_Assigned task_.
Below are the records; copy each line in them that holds the word "GitHub".

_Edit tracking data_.
..............................

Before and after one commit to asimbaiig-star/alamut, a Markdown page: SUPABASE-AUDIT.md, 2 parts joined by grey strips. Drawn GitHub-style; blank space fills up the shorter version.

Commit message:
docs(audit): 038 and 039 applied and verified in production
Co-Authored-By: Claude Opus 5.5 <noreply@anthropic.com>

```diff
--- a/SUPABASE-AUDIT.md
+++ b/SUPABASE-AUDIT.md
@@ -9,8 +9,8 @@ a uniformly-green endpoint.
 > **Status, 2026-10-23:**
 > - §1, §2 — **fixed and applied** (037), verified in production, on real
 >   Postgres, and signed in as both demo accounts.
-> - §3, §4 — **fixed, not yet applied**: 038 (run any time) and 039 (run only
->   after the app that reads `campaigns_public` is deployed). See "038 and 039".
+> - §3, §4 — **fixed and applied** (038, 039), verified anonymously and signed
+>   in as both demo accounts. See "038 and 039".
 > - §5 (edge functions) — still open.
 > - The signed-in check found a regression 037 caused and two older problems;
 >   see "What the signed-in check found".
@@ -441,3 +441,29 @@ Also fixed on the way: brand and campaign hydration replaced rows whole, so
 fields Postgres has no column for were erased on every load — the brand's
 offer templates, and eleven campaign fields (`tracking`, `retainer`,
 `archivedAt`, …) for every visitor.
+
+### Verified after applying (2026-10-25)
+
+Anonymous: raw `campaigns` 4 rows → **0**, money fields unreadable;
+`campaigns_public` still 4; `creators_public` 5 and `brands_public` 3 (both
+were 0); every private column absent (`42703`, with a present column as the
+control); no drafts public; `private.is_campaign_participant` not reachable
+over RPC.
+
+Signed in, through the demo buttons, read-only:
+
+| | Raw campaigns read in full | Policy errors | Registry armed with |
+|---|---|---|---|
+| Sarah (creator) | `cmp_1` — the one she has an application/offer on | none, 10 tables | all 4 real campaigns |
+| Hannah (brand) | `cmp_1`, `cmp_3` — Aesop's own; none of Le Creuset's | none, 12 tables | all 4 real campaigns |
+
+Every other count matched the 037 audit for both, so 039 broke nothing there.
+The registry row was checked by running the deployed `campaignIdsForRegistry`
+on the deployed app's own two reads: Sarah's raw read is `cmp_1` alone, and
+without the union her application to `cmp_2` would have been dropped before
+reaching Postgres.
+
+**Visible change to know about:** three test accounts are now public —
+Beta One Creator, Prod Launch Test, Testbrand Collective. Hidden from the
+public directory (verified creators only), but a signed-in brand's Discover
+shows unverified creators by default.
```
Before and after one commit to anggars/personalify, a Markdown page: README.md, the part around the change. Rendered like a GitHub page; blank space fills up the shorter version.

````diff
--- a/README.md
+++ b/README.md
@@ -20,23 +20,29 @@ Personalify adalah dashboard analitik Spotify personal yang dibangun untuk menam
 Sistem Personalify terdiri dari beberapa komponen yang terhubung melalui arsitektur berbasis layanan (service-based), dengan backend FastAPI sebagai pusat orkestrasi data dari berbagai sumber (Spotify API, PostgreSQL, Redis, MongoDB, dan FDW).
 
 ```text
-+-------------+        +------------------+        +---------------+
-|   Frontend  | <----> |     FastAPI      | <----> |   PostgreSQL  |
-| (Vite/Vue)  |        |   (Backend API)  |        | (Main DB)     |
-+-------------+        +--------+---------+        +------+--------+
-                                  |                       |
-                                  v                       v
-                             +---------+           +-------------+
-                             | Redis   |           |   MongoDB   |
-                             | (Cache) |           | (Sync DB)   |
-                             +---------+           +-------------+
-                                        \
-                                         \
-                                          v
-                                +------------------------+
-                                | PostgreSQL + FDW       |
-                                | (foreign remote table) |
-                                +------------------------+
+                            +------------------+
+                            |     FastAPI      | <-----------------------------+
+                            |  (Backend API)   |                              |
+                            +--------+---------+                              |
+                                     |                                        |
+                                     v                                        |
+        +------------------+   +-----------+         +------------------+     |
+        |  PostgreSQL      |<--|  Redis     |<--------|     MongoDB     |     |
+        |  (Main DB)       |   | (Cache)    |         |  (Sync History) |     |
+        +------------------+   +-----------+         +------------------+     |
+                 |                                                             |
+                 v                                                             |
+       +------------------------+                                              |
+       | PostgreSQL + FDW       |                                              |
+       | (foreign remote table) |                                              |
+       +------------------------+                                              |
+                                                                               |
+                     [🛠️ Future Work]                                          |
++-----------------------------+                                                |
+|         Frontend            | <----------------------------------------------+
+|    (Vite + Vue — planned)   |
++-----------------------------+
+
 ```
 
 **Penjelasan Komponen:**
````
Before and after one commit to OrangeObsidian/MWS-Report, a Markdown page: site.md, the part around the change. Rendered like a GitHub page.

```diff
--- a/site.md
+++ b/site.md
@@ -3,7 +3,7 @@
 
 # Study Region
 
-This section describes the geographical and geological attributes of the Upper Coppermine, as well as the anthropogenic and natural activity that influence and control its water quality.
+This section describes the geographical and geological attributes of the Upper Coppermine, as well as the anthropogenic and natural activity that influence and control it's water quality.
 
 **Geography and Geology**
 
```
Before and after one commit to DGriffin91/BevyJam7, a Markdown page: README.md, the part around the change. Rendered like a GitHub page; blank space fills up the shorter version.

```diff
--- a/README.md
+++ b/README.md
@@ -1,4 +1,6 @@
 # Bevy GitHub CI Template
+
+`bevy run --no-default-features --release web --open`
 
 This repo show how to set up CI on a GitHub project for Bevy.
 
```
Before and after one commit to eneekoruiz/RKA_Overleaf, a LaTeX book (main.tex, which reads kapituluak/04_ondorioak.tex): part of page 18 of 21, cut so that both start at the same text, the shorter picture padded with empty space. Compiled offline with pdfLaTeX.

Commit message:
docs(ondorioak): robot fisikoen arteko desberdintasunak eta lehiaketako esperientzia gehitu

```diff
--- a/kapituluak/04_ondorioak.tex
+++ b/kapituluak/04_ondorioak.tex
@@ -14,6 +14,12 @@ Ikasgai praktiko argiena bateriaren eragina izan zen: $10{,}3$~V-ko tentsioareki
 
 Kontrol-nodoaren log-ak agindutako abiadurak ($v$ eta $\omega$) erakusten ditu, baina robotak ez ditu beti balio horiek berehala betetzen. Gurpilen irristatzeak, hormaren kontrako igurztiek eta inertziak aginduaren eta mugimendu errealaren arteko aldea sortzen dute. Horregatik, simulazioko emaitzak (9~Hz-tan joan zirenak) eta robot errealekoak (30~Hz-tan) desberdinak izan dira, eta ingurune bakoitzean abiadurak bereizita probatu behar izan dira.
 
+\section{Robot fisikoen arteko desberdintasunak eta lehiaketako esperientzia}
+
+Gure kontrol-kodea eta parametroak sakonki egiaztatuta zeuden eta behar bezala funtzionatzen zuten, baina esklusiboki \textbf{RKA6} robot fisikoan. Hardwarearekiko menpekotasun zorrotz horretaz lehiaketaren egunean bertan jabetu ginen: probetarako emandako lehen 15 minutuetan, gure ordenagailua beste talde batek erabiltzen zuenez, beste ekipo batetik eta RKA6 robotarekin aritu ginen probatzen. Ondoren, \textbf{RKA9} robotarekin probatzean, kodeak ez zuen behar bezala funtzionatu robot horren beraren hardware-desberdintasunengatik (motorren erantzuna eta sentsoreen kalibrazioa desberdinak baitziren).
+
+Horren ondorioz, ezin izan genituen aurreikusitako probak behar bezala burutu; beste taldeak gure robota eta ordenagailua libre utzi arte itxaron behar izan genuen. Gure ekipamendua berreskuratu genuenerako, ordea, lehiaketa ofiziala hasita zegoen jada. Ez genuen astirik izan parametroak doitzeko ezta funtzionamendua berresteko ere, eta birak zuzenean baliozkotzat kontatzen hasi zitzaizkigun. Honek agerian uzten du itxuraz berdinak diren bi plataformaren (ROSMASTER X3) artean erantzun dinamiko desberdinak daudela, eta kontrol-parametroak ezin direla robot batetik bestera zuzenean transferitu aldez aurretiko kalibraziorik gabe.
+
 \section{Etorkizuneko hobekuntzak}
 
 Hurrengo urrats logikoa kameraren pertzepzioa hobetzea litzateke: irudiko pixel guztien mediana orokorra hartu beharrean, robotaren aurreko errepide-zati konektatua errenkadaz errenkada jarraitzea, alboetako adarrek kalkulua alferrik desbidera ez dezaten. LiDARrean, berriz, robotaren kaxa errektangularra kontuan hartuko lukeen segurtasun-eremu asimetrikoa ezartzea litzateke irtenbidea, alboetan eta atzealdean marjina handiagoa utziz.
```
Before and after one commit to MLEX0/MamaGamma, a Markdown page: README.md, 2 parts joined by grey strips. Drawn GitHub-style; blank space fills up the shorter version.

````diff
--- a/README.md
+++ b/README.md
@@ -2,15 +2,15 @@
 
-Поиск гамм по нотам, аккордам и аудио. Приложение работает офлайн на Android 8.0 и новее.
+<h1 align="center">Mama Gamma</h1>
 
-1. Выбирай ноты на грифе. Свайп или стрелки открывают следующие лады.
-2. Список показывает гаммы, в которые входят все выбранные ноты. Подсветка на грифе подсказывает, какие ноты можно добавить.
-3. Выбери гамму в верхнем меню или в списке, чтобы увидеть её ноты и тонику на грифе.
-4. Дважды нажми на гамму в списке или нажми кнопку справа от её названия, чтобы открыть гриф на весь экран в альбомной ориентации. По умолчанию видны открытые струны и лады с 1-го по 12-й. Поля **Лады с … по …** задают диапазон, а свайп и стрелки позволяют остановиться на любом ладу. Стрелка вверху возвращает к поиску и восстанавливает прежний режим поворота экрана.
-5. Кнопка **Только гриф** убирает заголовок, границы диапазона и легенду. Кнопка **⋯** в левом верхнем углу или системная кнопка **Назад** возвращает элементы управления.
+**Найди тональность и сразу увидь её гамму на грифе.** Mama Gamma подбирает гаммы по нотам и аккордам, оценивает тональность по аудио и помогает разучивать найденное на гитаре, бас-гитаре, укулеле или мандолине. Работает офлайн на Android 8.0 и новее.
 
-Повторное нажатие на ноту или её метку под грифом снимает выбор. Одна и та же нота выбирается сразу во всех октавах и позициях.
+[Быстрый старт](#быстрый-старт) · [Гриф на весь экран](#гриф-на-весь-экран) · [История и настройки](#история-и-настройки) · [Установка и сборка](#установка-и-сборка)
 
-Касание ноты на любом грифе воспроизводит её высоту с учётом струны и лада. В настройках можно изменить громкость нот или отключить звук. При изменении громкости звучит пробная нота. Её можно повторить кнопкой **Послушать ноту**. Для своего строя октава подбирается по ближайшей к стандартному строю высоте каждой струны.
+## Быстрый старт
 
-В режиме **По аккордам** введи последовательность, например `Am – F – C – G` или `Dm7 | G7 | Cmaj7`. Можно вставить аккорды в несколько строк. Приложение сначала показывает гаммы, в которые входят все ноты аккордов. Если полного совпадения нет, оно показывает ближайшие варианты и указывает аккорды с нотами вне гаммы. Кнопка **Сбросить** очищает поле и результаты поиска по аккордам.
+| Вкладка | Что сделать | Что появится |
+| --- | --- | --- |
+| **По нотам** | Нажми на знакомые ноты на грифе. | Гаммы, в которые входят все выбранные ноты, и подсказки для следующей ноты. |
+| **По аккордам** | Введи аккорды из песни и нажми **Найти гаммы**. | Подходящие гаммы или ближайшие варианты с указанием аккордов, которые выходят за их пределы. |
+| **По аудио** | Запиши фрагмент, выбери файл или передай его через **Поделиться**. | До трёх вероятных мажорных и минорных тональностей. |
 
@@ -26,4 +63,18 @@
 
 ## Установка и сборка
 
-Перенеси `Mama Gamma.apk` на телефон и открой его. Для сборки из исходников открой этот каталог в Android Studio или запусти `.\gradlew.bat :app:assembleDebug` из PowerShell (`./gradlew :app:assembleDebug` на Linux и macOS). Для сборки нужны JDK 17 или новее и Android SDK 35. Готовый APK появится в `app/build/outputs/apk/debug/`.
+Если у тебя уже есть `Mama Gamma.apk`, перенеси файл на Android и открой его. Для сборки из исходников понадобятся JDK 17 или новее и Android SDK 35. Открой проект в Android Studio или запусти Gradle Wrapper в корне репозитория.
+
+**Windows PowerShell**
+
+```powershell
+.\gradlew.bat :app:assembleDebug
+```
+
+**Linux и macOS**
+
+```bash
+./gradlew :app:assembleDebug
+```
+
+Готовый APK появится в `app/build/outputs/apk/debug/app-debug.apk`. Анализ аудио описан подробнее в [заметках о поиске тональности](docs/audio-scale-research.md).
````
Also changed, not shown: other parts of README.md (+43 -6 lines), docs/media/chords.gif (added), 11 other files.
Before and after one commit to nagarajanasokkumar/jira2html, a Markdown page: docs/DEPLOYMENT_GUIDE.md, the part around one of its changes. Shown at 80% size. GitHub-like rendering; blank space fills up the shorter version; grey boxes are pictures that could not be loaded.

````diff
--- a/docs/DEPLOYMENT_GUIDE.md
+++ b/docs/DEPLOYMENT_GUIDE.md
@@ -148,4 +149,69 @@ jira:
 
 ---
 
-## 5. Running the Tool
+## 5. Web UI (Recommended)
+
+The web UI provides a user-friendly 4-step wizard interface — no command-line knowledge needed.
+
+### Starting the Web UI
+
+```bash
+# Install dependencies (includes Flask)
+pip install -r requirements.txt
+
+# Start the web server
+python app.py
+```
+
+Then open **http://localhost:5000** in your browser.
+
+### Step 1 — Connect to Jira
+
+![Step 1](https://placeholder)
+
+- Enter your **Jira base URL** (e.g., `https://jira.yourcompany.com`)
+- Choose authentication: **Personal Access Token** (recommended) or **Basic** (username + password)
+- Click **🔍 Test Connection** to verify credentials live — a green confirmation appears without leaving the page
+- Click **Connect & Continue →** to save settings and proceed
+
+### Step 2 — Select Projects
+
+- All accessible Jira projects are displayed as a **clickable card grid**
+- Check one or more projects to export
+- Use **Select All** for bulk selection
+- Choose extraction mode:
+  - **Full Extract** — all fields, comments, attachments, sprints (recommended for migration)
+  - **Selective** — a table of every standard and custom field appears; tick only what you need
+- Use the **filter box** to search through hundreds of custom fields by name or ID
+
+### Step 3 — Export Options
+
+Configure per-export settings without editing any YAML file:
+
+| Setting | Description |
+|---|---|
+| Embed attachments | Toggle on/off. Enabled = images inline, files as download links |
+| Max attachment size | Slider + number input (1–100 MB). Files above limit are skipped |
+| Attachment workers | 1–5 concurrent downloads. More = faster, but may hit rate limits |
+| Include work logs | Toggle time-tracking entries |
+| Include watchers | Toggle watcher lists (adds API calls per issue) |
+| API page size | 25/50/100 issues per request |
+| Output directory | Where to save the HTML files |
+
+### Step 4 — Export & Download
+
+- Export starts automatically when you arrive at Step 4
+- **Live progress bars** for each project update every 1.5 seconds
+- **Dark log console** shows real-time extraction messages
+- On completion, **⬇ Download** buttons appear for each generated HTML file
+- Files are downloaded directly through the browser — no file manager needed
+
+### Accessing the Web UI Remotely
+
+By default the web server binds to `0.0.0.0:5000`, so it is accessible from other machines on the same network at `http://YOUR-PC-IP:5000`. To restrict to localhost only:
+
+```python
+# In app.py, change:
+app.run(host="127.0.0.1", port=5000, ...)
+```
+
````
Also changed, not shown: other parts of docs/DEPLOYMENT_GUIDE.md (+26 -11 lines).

..............................

_Output of the exercise_.
Before and after one commit to asimbaiig-star/alamut, a Markdown page: SUPABASE-AUDIT.md, 2 parts joined by grey strips. Drawn GitHub-style; blank space fills up the shorter version.
Before and after one commit to anggars/personalify, a Markdown page: README.md, the part around the change. Rendered like a GitHub page; blank space fills up the shorter version.
Before and after one commit to OrangeObsidian/MWS-Report, a Markdown page: site.md, the part around the change. Rendered like a GitHub page.
Before and after one commit to DGriffin91/BevyJam7, a Markdown page: README.md, the part around the change. Rendered like a GitHub page; blank space fills up the shorter version.
 # Bevy GitHub CI Template
 This repo show how to set up CI on a GitHub project for Bevy.
Before and after one commit to MLEX0/MamaGamma, a Markdown page: README.md, 2 parts joined by grey strips. Drawn GitHub-style; blank space fills up the shorter version.
Before and after one commit to nagarajanasokkumar/jira2html, a Markdown page: docs/DEPLOYMENT_GUIDE.md, the part around one of its changes. Shown at 80% size. GitHub-like rendering; blank space fills up the shorter version; grey boxes are pictures that could not be loaded.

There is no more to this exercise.